In some insects, the pad secretion consists of two phases: polar and non-polar (Gorb, 2001; Federle et al., 2002; Voetsch et al., 2002; Drechsler and Federle, 2006). The water-soluble part of the secretion contains carbohydrates, amino acids and proteins (Voetsch et al., 2002). The use of the lipid- and carbohydrate-containing fluid may be rather costly in the wet-adhesion-based locomotion. Regarding the amount of organic matter inside the fluid, the cost of liquid production appears to be negligible (Dirks and Federle, 2010) but when the effects of, for example, fluid deficiency are taken into account, it might be rather costly for insects to utilize wet adhesion. To estimate costs of this kind of locomotion, quantitative data on the droplet volume left behind on the surface after the footstep are required.

Despite the fact that information on the chemical composition of the attachment fluid is known for a few insect species, information on very basic properties (e.g. evaporation and viscosity) of attachment liquids in beetles and flies is still rare.

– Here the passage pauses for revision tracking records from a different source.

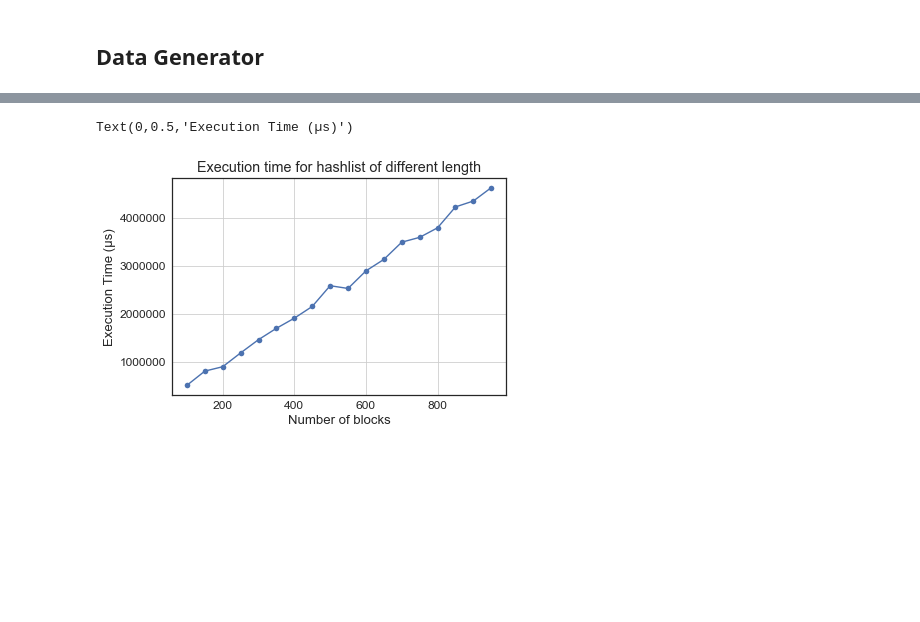
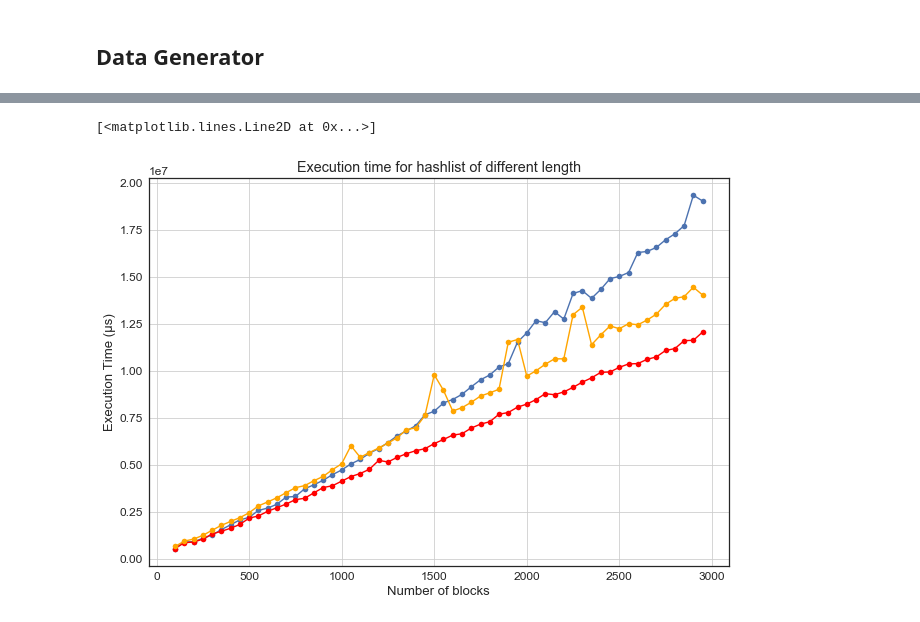
Before and after one commit to SimoneStefani/thesis-data-analysis, a Jupyter notebook: Thesis Data Analysis.ipynb, the cells around one changed output, grey strips where cells are left out. Cells and saved outputs as stored; diff of their text form; code cells hidden in the pictures; blank space fills up the shorter version.

```diff
--- a/Thesis Data Analysis.ipynb
+++ b/Thesis Data Analysis.ipynb
@@ -54,17 +50,23 @@ KeyboardInterrupt:
 # %%
 # read results from file
 results = np.loadtxt('results/results.txt', delimiter=',')
+results_mt = np.loadtxt('results/results_mt.txt', delimiter=',')
+results_mt2 = np.loadtxt('results/results_mt2.txt', delimiter=',')
 
 # define intervals for x-axis
 # TODO: change 1000 to MAX_TRANS when running experiment on whole dataset
-lenghts = np.arange(MIN_TRANS, 1000, INCREMENT, dtype=float)
+lenghts = np.arange(MIN_TRANS, MAX_TRANS, INCREMENT, dtype=float)
+
 
 # build plot (https://matplotlib.org/api/_as_gen/matplotlib.pyplot.plot.html#matplotlib.pyplot.plot)
 plt.plot(lenghts, results, marker='o')
 plt.title('Execution time for hashlist of different length')
 plt.grid(True)
 plt.xlabel('Number of blocks')
 plt.ylabel('Execution Time (µs)')
+
+plt.plot(lenghts, results_mt, color='red', marker='o')
+plt.plot(lenghts, results_mt2, color='orange', marker='o')
 # %% [output]
-Text(0,0.5,'Execution Time (µs)')
+[<matplotlib.lines.Line2D at 0x...>]
-[figure, old version]
+[figure, new version]
```
Also changed, not shown: parts of 2 cells of this notebook, 14 other files.
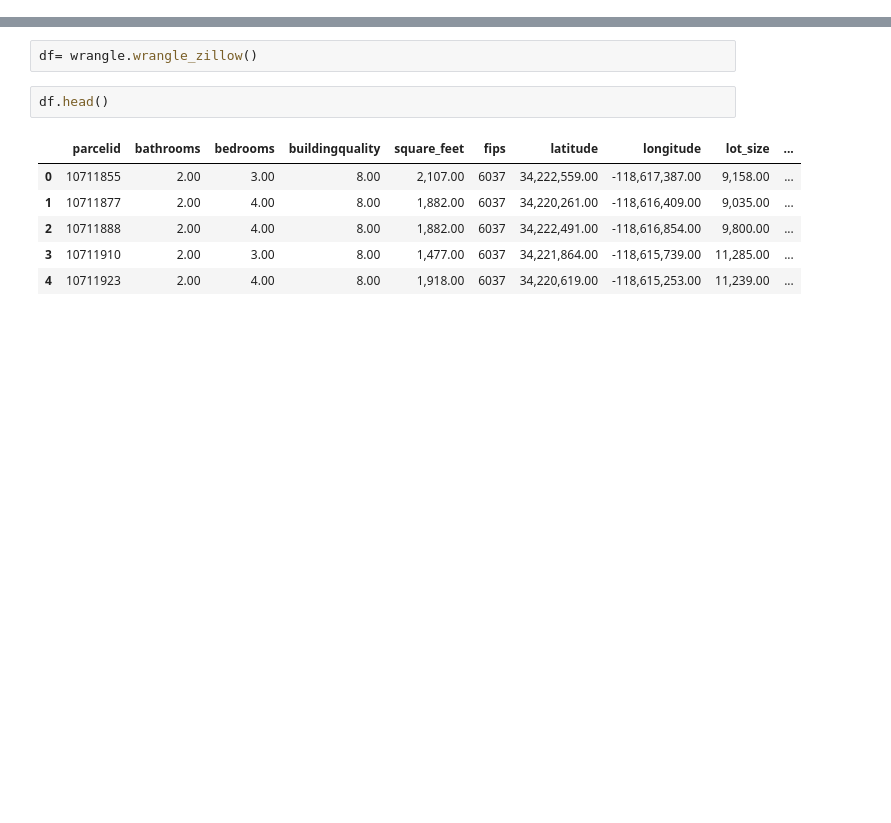
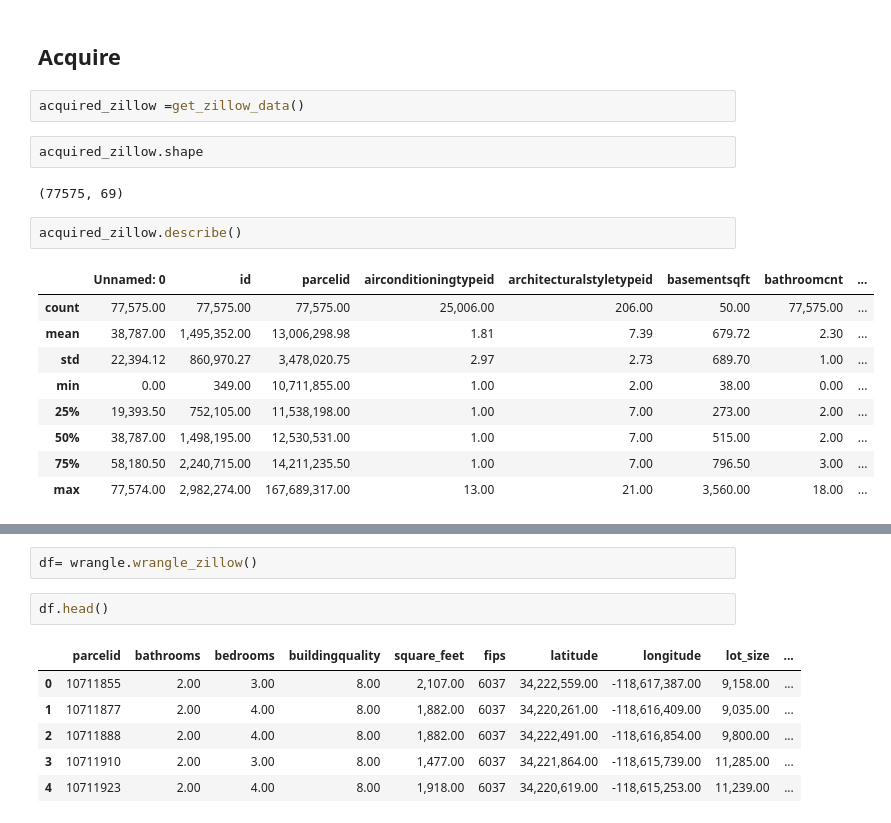
Before and after one commit to B-G-Clustering/zillow-clustering-project, a Jupyter notebook: workbook.ipynb, the cells around one changed output, grey strips where cells are left out. Cells and saved outputs as stored; diff of their text form; blank space fills up the shorter version.

```diff
--- a/workbook.ipynb
+++ b/workbook.ipynb
@@ -20,3 +28,23 @@ from sklearn.model_selection import learning_curve
 
 pd.options.display.float_format = '{:20,.2f}'.format
 pd.set_option('display.max_columns', 80)
+# %% [markdown]
+## Acquire
+# %%
+acquired_zillow =get_zillow_data()
+# %%
+acquired_zillow.shape
+# %% [output]
+(77575, 69)
+# %%
+acquired_zillow.describe()
+# %% [output]
+|  | Unnamed: 0 | id | parcelid | airconditioningtypeid | architecturalstyletypeid | basementsqft | bathroomcnt | ... |
+| count | 77,575.00 | 77,575.00 | 77,575.00 | 25,006.00 | 206.00 | 50.00 | 77,575.00 | ... |
+| mean | 38,787.00 | 1,495,352.00 | 13,006,298.98 | 1.81 | 7.39 | 679.72 | 2.30 | ... |
+| std | 22,394.12 | 860,970.27 | 3,478,020.75 | 2.97 | 2.73 | 689.70 | 1.00 | ... |
+| min | 0.00 | 349.00 | 10,711,855.00 | 1.00 | 2.00 | 38.00 | 0.00 | ... |
+| 25% | 19,393.50 | 752,105.00 | 11,538,198.00 | 1.00 | 7.00 | 273.00 | 2.00 | ... |
+| 50% | 38,787.00 | 1,498,195.00 | 12,530,531.00 | 1.00 | 7.00 | 515.00 | 2.00 | ... |
+| 75% | 58,180.50 | 2,240,715.00 | 14,211,235.50 | 1.00 | 7.00 | 796.50 | 3.00 | ... |
+| max | 77,574.00 | 2,982,274.00 | 167,689,317.00 | 13.00 | 21.00 | 3,560.00 | 18.00 | ... |
```
Also changed, not shown: parts of 13 cells of this notebook.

The investigation of such basic processes, such as the evaporation of the adhesive fluid, is especially useful when working with these liquids (in terms of handling), and is important for discussions on the role of attachment secretions in insect adhesion.

As there seems to be a big difference in chemical composition between beetle and fly secretions, one would expect a difference in evaporation dynamics. The principal aim of this study was to investigate: (1) whether there is a significant difference in evaporation of the pad fluids of both insect species studied and (2) whether there is a change in the droplet geometry during evaporation. We measured the volume distribution, the change in radii, and the area of the liquid–air interface of footprint droplets in beetles (Coccinella septempunctata) and flies (Calliphora vicina). For this purpose, atomic force microscopy (AFM), enabling visualisation of the fluid microdroplets at a high resolution under ambient conditions, was applied. It has been previously demonstrated that this method is suitable for obtaining three-dimensional images of small droplets of liquids in the femtoliter range (Tamayo and Garcia, 1996; Herminghaus et al., 1997; Langer et al., 2004).

MATERIALS AND METHODS

Insects and footprint preparation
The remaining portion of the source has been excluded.